Trailblazer or Turncoat? The Gay Politician Dividing Israel's LGBTQ Community

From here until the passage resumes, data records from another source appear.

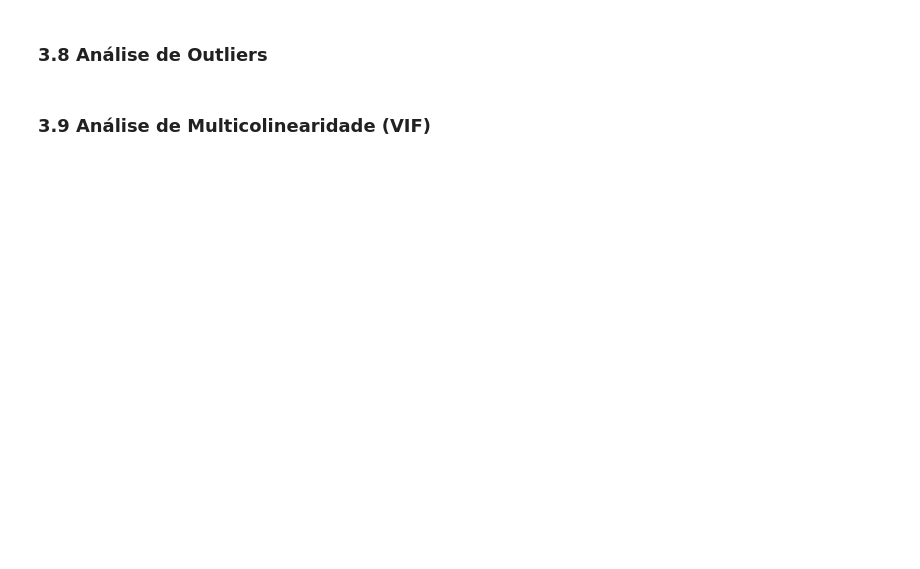
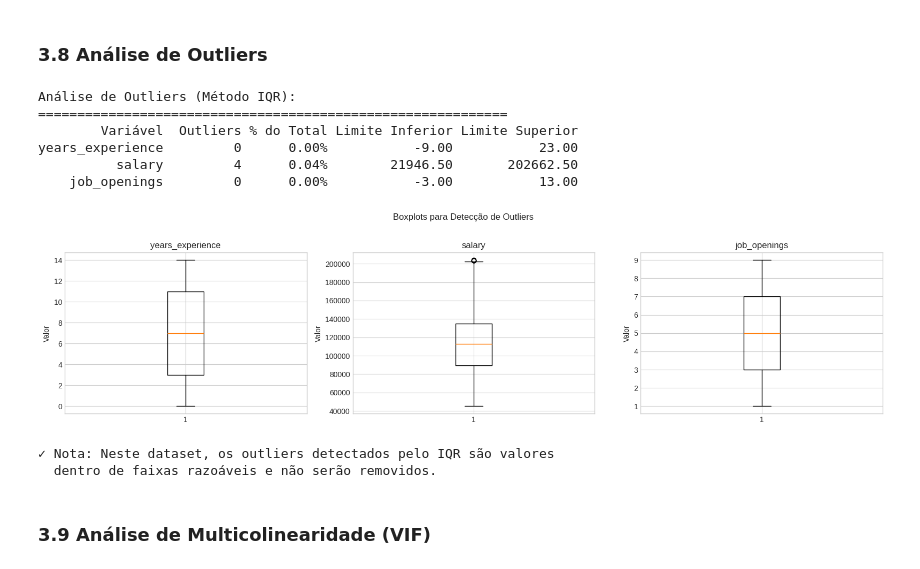
Before and after one commit to JaumGabriell/testesC318, a Jupyter notebook: notebooks/main_analysis.ipynb, the cells around one changed output. Drawn from its saved outputs; the diff is of its cells as text; code cells hidden in the pictures; blank space fills up the shorter version.

```diff
--- a/notebooks/main_analysis.ipynb
+++ b/notebooks/main_analysis.ipynb
@@ -234,7 +235,7 @@ plt.show()
 # %%
 # Variáveis categóricas
 cat_cols = ['job_title', 'company_size', 'company_industry', 'country',
-            'remote_type', 'experience_level', 'education_level', 'hiring_urgency', 'job_posting_month', 'job_posting_year',]
+            'remote_type', 'experience_level', 'education_level', 'hiring_urgency', 'job_posting_month', 'job_posting_year']
 
 print("Valores únicos por variável categórica:")
 for col in cat_cols:
@@ -384,40 +397,50 @@ def detect_outliers_iqr(data, column):
     return len(outliers), lower_bound, upper_bound
 
 # Variáveis numéricas para análise de outliers
-numeric_for_outliers = ['years_experience', 'salary', 'job_openings', 'job_posting_month', 'job_posting_year']
+numeric_for_outliers = ['years_experience', 'salary', 'job_openings']
 
 print("Análise de Outliers (Método IQR):")
 print("="*60)
 
 outlier_summary = []
 for col in numeric_for_outliers:
     n_outliers, lower, upper = detect_outliers_iqr(df, col)
     pct = (n_outliers / len(df)) * 100
     outlier_summary.append({
         'Variável': col,
         'Outliers': n_outliers,
         '% do Total': f"{pct:.2f}%",
         'Limite Inferior': f"{lower:.2f}",
         'Limite Superior': f"{upper:.2f}"
     })
 
 outlier_df = pd.DataFrame(outlier_summary)
 print(outlier_df.to_string(index=False))
 
 # Visualização de outliers com boxplots
 fig, axes = plt.subplots(1, len(numeric_for_outliers), figsize=(16, 4))
 for i, col in enumerate(numeric_for_outliers):
     axes[i].boxplot(df[col])
     axes[i].set_title(f'{col}')
     axes[i].set_ylabel('Valor')
 
 plt.suptitle('Boxplots para Detecção de Outliers', y=1.02)
 plt.tight_layout()
 plt.savefig('../reports/outliers_boxplots.png', dpi=150, bbox_inches='tight')
 plt.show()
 
 print("\n✓ Nota: Neste dataset, os outliers detectados pelo IQR são valores")
 print("  dentro de faixas razoáveis e não serão removidos.")
+# %% [output]
+Análise de Outliers (Método IQR):
+============================================================
+        Variável  Outliers % do Total Limite Inferior Limite Superior
+years_experience         0      0.00%           -9.00           23.00
+          salary         4      0.04%        21946.50       202662.50
+    job_openings         0      0.00%           -3.00           13.00
+[figure, added]
+✓ Nota: Neste dataset, os outliers detectados pelo IQR são valores
+  dentro de faixas razoáveis e não serão removidos.
 # %% [markdown]
 ### 3.9 Análise de Multicolinearidade (VIF)
 # %%
```
Also changed, not shown: parts of 19 cells of this notebook, 13 other files.
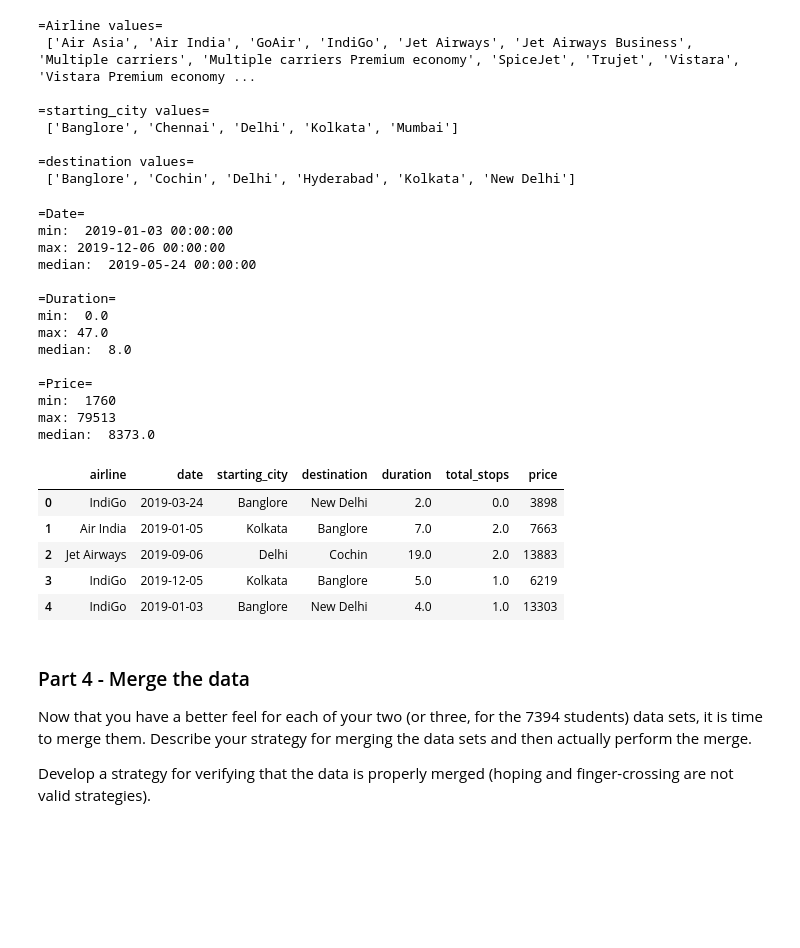
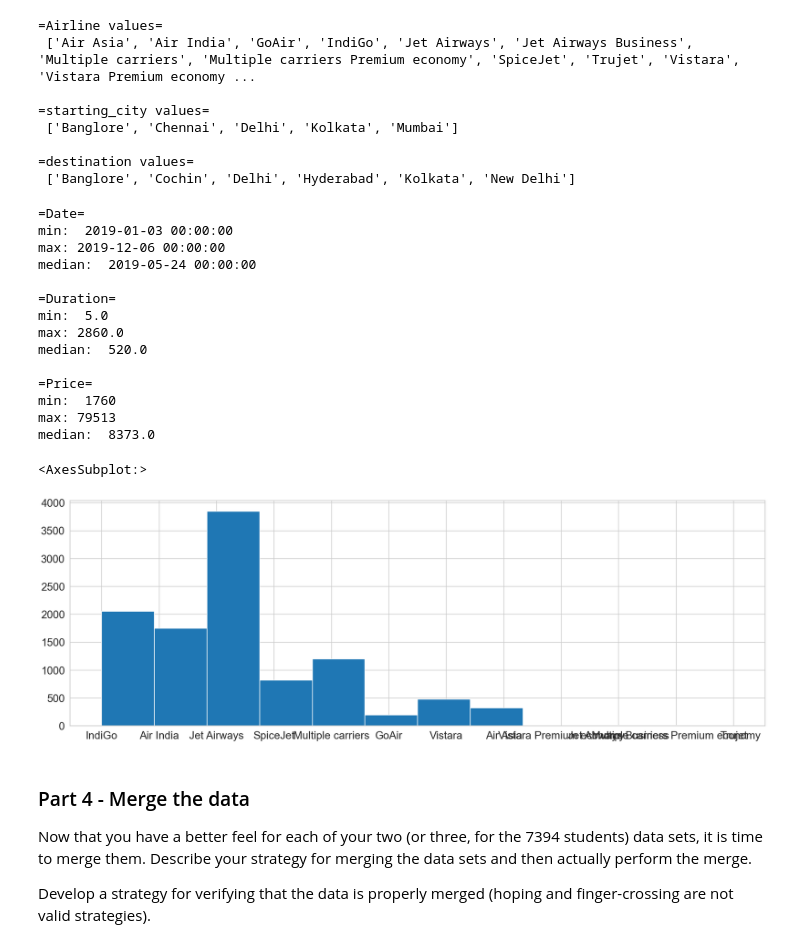
Before and after one commit to SaltyPeachcake/TurtleDucks, a Jupyter notebook: Project02.ipynb, the cells around one changed output. Drawn from its saved outputs; the diff is of its cells as text; code cells hidden in the pictures; blank space fills up the shorter version.

```diff
--- a/Project02.ipynb
+++ b/Project02.ipynb
@@ -87,16 +87,18 @@ airfare.rename(columns={'Airline':'airline',
                             'Price':'price'},inplace=True)
 
 
-airfare = airfare.drop(['route','depart_time', 'arrival_time','misc'], axis=1)
+airfare = airfare.drop(['route', 'arrival_time','misc'], axis=1)
 
 airfare['total_stops'].replace(['non-stop', '1 stop', '2 stops', '3 stops', '4 stops', '5 stops'], [0, 1, 2, 3, 4, 5], inplace=True)
 
 #Typecasting Attributes
     #AirFare
 airfare['date']     = pd.to_datetime(airfare.date)
-airfare['duration'] = pd.to_timedelta(airfare.duration).astype('timedelta64[h]')
+airfare['duration'] = pd.to_timedelta(airfare.duration).astype('timedelta64[m]')
 airfare['duration'] = pd.to_numeric(airfare.duration)
 airfare['price']    = pd.to_numeric(airfare.price)
+airfare['depart_time'] = pd.to_datetime(airfare.depart_time)
+print(airfare['depart_time'].head())
 #airfare['total_stops'] = pd.to_numeric(airfare.total_stops)
 
 airfare['airline'] = airfare.airline.astype('category')
@@ -281,23 +291,22 @@ max: 2019-12-06 00:00:00
 median:  2019-05-24 00:00:00
 
 =Duration=
-min:  0.0
-max: 47.0
-median:  8.0
+min:  5.0
+max: 2860.0
+median:  520.0
 
 =Price=
 min:  1760
 max: 79513
 median:  8373.0
 # %%
-airfare.plot(x=''
+airfare['depart_time'].hist(bins=24)
-# %% [output]
-|  | airline | date | starting_city | destination | duration | total_stops | price |
-| 0 | IndiGo | 2019-03-24 | Banglore | New Delhi | 2.0 | 0.0 | 3898 |
-| 1 | Air India | 2019-01-05 | Kolkata | Banglore | 7.0 | 2.0 | 7663 |
-| 2 | Jet Airways | 2019-09-06 | Delhi | Cochin | 19.0 | 2.0 | 13883 |
-| 3 | IndiGo | 2019-12-05 | Kolkata | Banglore | 5.0 | 1.0 | 6219 |
-| 4 | IndiGo | 2019-01-03 | Banglore | New Delhi | 4.0 | 1.0 | 13303 |
+# %%
+
+airfare['airline'].hist(bins=12)
+# %% [output]
+<AxesSubplot:>
+[figure, added]
 # %% [markdown]
 ### Part 4 - Merge the data
 
```
Also changed, not shown: parts of 5 cells of this notebook.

Knesset Speaker Amir Ohana made history as the first openly gay man in this position. However, few in the community seem especially proud of him, while his coalition partners spread homophobia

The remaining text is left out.